Hi Caryn! Without any wax you’ll find this body butter is not well suited for free-standing applications 🙂 It’s really quite soft and would be a bit like trying to carry a knob of butter around in your purse haha.
For yield, just add up the weights of all the ingredients. The number you’ll get obviously depends entirely on the size of tin you use. This recipe will fill one 60mL/2oz tin as written.
Hi! I’ve been reading your site since the fall and finally ordered some stuff online to craft with. Excited! Should this be kept in the fridge? Or will it be liquid again at room temp – or in my bag? (Yikes! Hope not…)
Hey Geraldine! This body butter is going to have a pretty low melting point because it doesn’t contain any wax. Cupuacu butter is quite firmly solid at room temperature, though, and coconut oil (the monoi, more or less) is solid under 24°C. So, in my life, this body butter is soft, but solid (usually). If you left it in your purse in a hot car in the summer it would definitely liquefy, but it should be solid (if not a soft solid) at room temperature most of the time. Hope that helps!
Thanks! I made some to take on vacation but since I was going somewhere rather hot (for me, anyways – 30 degrees minimum, plus 100% humidity) I opted not to experiment with my first batch. It’s a lovely summer vacation reminder! I saw some Tahitian gardenias which I recognized first by scent from making this butter – there’s white and red varieties!
Oooh, I can only dream of 30°C weather right now. Swoon. We are having the most miserable, soggy summer 🙁 14°C and rain almost all the time… at least I’m getting lots of writing done indoors! I’m glad you’re enjoying the body butter, too—it makes me want to find my bikini and hit the beach!

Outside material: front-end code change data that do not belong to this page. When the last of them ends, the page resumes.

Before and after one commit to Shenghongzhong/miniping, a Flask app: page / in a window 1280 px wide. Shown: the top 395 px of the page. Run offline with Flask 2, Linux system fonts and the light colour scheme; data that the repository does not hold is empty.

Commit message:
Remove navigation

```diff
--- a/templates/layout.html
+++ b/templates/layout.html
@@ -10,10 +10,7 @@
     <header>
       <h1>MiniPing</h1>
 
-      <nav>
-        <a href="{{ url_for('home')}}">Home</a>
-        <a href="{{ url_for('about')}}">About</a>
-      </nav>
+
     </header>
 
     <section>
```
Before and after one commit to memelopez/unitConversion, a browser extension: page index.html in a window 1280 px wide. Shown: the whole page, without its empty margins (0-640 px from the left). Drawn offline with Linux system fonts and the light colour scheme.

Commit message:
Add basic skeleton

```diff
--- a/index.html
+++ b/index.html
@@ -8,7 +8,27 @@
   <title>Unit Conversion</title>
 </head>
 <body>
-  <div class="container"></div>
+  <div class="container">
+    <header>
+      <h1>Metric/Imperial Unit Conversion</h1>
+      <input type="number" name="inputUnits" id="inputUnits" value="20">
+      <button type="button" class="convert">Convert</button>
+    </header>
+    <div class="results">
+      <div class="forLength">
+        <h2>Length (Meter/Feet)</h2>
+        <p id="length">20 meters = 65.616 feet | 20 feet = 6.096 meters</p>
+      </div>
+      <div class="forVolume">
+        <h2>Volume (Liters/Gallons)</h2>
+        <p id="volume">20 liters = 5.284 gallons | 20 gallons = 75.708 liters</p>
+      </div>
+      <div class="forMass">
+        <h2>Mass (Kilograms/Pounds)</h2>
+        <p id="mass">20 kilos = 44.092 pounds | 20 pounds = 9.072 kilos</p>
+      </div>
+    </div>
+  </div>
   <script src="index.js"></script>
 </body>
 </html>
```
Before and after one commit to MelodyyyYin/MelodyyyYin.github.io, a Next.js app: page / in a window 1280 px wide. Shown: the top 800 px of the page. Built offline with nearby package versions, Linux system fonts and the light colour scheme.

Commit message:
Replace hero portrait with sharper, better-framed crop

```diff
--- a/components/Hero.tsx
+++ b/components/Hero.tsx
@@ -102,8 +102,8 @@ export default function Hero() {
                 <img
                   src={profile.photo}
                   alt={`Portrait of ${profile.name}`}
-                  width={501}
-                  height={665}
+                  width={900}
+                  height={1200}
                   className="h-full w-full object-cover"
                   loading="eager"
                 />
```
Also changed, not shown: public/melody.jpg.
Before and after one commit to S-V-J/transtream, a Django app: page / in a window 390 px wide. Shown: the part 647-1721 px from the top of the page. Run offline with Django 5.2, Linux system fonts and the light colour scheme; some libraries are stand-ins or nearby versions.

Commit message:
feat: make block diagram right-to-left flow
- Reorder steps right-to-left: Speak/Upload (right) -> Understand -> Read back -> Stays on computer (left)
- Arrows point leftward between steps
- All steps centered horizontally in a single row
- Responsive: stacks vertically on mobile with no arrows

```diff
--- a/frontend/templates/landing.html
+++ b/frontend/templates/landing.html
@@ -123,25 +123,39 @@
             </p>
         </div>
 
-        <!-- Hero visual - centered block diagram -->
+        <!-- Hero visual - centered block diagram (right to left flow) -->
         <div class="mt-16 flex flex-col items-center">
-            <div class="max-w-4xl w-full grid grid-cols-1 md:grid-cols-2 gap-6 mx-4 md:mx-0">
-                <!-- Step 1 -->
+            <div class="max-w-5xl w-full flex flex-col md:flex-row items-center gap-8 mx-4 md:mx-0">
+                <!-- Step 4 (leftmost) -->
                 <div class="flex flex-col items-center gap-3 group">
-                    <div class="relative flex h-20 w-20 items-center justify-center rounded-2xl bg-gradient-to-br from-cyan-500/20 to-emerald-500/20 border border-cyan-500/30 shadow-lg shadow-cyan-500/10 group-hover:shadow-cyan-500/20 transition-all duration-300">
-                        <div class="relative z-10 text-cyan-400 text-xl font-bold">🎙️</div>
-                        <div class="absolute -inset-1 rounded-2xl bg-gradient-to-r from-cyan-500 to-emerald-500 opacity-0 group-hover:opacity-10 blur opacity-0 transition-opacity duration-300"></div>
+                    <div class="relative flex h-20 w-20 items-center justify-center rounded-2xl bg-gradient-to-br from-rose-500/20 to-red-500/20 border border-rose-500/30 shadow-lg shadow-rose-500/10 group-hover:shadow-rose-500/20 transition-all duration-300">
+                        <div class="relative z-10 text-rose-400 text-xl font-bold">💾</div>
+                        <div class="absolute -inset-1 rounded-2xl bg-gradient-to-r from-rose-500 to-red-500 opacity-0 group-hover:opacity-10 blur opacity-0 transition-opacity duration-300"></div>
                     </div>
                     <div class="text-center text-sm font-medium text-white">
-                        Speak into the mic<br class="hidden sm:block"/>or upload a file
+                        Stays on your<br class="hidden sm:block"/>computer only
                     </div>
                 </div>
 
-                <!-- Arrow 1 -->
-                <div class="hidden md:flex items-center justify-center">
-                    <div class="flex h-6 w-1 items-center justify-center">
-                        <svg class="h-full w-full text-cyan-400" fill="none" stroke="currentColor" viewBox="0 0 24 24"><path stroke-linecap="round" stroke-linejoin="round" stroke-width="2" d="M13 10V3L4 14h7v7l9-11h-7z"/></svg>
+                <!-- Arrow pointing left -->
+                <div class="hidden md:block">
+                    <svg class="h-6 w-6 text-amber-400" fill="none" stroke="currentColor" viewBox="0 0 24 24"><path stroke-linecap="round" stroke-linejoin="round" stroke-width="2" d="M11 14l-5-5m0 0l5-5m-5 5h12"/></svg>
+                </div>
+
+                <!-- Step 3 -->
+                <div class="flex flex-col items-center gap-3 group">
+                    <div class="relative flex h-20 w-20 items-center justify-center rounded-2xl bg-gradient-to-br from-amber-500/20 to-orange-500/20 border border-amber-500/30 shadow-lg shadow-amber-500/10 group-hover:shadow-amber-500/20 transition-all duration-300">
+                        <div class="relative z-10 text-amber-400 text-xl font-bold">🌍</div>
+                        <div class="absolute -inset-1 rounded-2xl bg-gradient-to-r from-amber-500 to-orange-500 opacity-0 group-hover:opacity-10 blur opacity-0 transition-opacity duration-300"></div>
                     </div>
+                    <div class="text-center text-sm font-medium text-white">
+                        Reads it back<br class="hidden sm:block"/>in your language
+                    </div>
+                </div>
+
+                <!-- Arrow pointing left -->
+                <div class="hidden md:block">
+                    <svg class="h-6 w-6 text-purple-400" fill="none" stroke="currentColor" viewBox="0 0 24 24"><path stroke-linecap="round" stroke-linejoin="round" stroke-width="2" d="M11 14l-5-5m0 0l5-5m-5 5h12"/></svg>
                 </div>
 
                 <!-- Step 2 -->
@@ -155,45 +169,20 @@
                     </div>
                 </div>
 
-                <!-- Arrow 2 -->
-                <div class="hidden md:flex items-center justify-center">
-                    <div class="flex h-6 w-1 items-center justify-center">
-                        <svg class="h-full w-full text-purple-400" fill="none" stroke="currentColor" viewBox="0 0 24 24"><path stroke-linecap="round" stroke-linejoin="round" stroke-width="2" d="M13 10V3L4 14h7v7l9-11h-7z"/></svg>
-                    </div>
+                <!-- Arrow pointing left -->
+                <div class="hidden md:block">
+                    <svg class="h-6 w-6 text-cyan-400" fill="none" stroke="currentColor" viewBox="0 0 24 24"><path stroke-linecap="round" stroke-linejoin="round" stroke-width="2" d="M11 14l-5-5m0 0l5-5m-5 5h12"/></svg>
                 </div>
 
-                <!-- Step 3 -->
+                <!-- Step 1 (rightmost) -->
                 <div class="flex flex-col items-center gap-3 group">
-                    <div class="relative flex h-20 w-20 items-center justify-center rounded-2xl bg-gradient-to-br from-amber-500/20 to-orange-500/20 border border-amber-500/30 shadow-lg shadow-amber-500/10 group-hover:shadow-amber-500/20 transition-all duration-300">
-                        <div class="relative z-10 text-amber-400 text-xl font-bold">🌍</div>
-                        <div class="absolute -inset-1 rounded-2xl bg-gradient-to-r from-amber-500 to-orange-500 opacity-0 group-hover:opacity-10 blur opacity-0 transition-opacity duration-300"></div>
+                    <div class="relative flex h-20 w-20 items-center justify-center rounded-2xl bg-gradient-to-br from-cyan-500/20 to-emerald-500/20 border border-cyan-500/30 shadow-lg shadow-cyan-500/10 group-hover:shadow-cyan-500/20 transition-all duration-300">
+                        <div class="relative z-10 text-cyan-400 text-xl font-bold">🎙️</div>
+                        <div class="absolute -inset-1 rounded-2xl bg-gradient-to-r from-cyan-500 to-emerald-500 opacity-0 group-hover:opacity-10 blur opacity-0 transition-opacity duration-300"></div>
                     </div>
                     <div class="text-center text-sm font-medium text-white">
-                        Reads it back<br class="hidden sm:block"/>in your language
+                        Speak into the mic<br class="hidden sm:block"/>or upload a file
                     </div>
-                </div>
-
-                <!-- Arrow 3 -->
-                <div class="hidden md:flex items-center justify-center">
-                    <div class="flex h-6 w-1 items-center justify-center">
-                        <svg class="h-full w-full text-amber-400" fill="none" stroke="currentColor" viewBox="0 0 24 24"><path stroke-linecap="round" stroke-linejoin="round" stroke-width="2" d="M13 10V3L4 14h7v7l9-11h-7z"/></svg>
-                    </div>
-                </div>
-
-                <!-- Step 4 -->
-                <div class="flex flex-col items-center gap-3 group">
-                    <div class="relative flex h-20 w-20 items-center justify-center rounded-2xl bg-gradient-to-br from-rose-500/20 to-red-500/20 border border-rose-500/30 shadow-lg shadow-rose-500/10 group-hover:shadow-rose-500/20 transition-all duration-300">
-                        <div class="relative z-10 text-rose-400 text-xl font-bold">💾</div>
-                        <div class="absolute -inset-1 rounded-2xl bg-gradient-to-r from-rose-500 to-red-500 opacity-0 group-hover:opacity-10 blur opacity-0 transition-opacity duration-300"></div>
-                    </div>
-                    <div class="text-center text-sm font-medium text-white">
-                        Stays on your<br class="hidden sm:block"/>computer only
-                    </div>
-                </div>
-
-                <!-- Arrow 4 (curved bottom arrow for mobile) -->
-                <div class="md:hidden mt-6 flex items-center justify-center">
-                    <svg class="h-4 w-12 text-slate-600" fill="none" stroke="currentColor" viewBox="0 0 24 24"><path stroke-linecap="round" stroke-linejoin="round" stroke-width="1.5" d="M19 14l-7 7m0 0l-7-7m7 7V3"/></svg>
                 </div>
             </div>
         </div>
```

Hi Marie, this butter is awesome, just made it. I do have a question though: did your butter solidify evenly? I got mine pretty nice around edges but the middle turned into kind of cute mountains .Is there anyway to get it solidified evenly? Thanks
Hey Regina! Since this body butter doesn’t contain any wax it relies on the monoi (coconut oil) and cupuacu for its hardness. Monoi melts at 24°C, and cupucacu around 34°C. If you’re somewhere warmish (I’d guess 22°C+) it’ll never get firm as the monoi is going to keep the entire thing quite soft. You could try re-melting it and adding 3 or 4g of candelilla or carnauba wax (or 5g beeswax) if you want a firmer end product 🙂
Would this recipe work as a whipped butter? Thanks so much!
It might; the ratios aren’t exactly what I’ve had success with, but it doesn’t have any wax or large amounts of brittle butters that would make it a definite no 🙂
Hi Marie! Have been a fan of your blog for some time and just made this as my first DIY effort. It smells amazing, but a weird texture thing happened: the butter got grainy after it had been sitting on the shelf for a couple days. (My house is about 18-19 C). Any suggestions for how to fix? Thanks…
You might try cooling it in the fridge rather than at room temperature; it sounds like this 🙂
Thank you — I’ll try that!
Would love to emulsify this. Suggestions?
Hi Patrice! That’s a bit like looking at a soup recipe and saying you’d love to turn it into a loaf of bread—you’ll need to completely re-think and re-formulate. It’s very doable, but won’t be a simple swap. Take a look at some of my emulsion formulations for inspiration 🙂 Happy making!